━━━━━ Extracted data

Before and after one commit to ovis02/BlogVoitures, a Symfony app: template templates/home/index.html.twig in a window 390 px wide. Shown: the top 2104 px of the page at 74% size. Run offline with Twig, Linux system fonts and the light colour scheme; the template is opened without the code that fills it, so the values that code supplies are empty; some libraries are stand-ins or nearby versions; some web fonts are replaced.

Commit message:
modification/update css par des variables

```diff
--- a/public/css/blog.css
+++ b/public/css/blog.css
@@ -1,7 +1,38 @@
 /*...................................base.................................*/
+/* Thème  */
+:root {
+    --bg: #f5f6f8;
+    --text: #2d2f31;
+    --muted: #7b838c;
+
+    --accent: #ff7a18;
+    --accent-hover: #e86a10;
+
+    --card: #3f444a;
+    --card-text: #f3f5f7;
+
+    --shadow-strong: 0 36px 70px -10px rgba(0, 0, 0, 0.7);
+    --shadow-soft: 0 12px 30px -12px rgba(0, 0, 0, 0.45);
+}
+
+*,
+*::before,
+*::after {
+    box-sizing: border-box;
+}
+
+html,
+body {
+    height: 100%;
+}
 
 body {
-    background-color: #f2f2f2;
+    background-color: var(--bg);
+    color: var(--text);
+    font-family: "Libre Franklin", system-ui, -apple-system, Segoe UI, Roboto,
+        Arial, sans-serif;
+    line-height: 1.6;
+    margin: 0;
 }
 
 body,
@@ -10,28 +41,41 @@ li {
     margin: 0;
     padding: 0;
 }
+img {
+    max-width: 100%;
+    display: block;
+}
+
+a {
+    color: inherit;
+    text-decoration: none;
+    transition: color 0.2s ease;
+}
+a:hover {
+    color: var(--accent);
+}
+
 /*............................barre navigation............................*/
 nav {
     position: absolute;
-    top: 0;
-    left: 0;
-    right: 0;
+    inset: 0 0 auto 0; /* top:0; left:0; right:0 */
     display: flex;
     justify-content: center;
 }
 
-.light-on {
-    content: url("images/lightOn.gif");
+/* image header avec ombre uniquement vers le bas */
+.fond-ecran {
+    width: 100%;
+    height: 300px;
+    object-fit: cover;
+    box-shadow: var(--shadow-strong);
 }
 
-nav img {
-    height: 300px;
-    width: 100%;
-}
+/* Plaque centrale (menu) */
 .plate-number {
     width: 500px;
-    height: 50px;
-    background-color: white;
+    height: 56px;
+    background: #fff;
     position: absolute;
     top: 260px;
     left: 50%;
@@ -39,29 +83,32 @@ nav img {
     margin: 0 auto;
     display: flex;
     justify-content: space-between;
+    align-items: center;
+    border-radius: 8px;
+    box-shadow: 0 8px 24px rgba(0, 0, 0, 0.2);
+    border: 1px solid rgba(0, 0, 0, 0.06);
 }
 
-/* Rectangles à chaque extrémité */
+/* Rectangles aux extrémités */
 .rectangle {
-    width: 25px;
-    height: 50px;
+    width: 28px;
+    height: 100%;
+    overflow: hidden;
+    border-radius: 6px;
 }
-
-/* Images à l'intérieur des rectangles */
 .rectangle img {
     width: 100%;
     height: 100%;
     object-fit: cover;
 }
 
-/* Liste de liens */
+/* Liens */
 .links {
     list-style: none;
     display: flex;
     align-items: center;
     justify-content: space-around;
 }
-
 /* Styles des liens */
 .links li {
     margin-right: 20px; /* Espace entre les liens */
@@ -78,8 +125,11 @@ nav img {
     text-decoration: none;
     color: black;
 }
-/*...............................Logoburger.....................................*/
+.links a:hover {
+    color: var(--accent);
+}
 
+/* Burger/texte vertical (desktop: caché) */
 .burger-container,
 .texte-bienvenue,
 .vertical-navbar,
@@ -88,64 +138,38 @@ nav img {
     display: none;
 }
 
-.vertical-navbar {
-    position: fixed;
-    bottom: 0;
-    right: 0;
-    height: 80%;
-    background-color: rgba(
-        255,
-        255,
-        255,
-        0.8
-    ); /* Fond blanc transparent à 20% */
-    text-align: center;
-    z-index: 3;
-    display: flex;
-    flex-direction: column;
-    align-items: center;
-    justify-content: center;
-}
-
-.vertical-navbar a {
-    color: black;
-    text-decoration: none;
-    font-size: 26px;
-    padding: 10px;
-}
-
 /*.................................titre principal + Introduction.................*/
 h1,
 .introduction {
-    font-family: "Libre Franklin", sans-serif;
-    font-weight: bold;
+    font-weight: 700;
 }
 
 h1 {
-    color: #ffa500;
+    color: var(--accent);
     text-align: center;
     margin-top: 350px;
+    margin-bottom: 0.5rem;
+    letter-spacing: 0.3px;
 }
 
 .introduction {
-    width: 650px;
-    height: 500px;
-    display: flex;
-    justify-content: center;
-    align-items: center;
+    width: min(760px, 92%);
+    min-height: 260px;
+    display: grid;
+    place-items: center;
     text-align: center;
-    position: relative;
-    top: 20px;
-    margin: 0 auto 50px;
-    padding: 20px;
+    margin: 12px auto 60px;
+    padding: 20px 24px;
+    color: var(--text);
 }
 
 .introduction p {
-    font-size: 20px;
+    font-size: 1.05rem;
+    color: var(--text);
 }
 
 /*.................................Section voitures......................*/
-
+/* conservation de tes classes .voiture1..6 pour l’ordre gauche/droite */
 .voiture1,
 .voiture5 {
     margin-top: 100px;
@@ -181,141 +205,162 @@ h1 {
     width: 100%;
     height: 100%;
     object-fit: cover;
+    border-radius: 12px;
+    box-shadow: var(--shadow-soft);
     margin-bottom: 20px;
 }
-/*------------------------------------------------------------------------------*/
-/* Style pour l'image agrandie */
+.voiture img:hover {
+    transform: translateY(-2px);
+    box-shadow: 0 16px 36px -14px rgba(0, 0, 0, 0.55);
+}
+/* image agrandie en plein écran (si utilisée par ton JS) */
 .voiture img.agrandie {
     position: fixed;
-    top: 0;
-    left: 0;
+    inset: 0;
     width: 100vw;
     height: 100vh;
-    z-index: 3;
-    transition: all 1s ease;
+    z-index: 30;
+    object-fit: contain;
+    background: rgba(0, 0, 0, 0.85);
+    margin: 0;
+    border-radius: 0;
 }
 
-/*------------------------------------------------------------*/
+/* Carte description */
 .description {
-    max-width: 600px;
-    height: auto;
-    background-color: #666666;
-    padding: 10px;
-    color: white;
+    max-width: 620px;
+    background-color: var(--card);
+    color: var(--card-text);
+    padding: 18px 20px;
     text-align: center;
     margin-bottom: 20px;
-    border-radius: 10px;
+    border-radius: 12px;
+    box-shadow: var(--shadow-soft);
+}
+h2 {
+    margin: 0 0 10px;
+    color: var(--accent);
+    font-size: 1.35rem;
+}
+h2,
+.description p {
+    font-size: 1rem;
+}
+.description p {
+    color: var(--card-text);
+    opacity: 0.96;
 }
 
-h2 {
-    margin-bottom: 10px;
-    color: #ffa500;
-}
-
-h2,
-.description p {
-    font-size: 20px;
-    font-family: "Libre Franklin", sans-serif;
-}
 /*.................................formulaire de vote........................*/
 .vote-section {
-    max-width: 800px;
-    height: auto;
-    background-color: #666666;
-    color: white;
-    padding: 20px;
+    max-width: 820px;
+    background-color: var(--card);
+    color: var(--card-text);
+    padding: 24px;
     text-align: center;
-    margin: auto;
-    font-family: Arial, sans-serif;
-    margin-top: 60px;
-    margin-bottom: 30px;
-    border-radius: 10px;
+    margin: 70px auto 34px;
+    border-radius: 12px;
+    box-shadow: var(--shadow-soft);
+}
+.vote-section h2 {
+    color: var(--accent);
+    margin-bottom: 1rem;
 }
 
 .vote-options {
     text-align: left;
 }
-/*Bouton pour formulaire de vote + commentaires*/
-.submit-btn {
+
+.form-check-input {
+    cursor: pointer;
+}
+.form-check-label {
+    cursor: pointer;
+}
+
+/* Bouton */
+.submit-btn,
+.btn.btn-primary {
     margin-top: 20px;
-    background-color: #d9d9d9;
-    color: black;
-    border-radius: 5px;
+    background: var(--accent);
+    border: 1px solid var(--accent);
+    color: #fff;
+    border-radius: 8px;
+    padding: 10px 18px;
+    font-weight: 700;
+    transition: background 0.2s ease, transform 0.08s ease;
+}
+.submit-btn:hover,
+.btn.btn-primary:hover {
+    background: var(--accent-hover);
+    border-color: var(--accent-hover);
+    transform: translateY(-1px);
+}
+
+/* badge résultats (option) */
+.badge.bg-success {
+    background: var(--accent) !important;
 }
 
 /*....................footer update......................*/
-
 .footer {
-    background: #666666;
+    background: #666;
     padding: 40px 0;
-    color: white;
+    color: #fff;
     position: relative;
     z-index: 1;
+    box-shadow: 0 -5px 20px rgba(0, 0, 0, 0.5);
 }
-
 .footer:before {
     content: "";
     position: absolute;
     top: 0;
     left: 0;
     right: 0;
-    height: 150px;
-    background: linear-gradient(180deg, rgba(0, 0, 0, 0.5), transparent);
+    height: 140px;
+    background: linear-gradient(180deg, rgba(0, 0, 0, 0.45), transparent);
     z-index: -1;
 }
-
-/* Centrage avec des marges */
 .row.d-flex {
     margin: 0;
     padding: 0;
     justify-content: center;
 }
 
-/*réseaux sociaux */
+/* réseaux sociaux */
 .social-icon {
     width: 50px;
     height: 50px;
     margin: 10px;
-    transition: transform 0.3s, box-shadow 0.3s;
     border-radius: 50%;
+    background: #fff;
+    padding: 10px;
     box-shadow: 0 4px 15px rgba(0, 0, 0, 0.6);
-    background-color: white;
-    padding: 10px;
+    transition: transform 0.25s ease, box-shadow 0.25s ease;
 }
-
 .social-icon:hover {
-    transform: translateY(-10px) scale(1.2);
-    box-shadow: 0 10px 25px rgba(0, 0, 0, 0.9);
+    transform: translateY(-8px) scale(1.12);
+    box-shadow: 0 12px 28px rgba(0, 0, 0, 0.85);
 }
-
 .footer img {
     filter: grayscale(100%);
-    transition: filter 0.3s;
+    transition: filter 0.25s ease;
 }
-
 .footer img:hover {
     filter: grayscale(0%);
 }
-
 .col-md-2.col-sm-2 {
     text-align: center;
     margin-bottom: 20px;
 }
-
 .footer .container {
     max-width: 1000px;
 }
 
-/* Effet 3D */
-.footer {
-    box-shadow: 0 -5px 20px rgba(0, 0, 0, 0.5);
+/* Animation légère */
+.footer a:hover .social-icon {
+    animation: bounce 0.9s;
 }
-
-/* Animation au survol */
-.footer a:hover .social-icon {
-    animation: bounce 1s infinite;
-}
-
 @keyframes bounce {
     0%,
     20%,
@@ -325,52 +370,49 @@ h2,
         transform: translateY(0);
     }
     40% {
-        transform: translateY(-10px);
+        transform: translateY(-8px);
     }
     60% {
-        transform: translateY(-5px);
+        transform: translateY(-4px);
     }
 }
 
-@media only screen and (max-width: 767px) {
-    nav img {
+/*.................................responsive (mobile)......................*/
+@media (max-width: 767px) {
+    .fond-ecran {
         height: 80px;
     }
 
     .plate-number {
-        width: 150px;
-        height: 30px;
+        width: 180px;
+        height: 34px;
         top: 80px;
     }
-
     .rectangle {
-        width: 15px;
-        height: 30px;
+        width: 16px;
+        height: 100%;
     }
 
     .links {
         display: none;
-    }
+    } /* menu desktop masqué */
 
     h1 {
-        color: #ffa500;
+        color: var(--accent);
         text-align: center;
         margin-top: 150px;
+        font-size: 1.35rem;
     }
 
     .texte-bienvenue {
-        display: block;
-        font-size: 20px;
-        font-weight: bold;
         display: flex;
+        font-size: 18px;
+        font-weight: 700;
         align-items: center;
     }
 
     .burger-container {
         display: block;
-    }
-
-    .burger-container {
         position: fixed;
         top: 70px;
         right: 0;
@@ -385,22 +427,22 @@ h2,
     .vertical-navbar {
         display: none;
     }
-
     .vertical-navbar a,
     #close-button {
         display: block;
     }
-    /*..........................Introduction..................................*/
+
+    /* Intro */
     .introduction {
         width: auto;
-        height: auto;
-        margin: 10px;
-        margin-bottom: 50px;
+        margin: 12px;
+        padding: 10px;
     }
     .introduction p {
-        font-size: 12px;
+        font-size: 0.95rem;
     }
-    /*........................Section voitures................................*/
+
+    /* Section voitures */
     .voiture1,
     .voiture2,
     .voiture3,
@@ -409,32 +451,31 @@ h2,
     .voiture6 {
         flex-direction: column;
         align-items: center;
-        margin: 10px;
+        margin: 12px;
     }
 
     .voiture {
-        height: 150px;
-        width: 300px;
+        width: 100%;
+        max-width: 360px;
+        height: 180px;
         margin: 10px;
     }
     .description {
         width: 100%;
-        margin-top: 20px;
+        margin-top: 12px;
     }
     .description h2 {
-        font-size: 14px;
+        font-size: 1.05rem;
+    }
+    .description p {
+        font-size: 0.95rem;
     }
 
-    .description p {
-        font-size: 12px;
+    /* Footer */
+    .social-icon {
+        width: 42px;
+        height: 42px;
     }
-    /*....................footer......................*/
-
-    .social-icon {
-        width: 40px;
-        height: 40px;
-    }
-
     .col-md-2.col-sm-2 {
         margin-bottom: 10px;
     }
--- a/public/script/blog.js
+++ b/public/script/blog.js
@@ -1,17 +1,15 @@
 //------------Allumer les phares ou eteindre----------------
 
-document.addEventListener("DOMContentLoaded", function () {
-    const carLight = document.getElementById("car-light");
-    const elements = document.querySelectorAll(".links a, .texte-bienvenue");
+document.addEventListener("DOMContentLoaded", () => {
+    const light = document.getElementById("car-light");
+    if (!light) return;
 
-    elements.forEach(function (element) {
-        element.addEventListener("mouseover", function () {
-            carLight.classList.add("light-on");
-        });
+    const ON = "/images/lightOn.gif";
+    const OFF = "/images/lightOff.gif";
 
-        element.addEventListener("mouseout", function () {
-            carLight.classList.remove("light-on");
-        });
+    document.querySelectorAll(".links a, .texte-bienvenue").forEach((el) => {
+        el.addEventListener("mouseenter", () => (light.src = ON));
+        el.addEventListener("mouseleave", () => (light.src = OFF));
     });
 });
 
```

━━━━━━━━━━

Extract every line from the records above that contains the word "strong".

+    --shadow-strong: 0 36px 70px -10px rgba(0, 0, 0, 0.7);
+    box-shadow: var(--shadow-strong);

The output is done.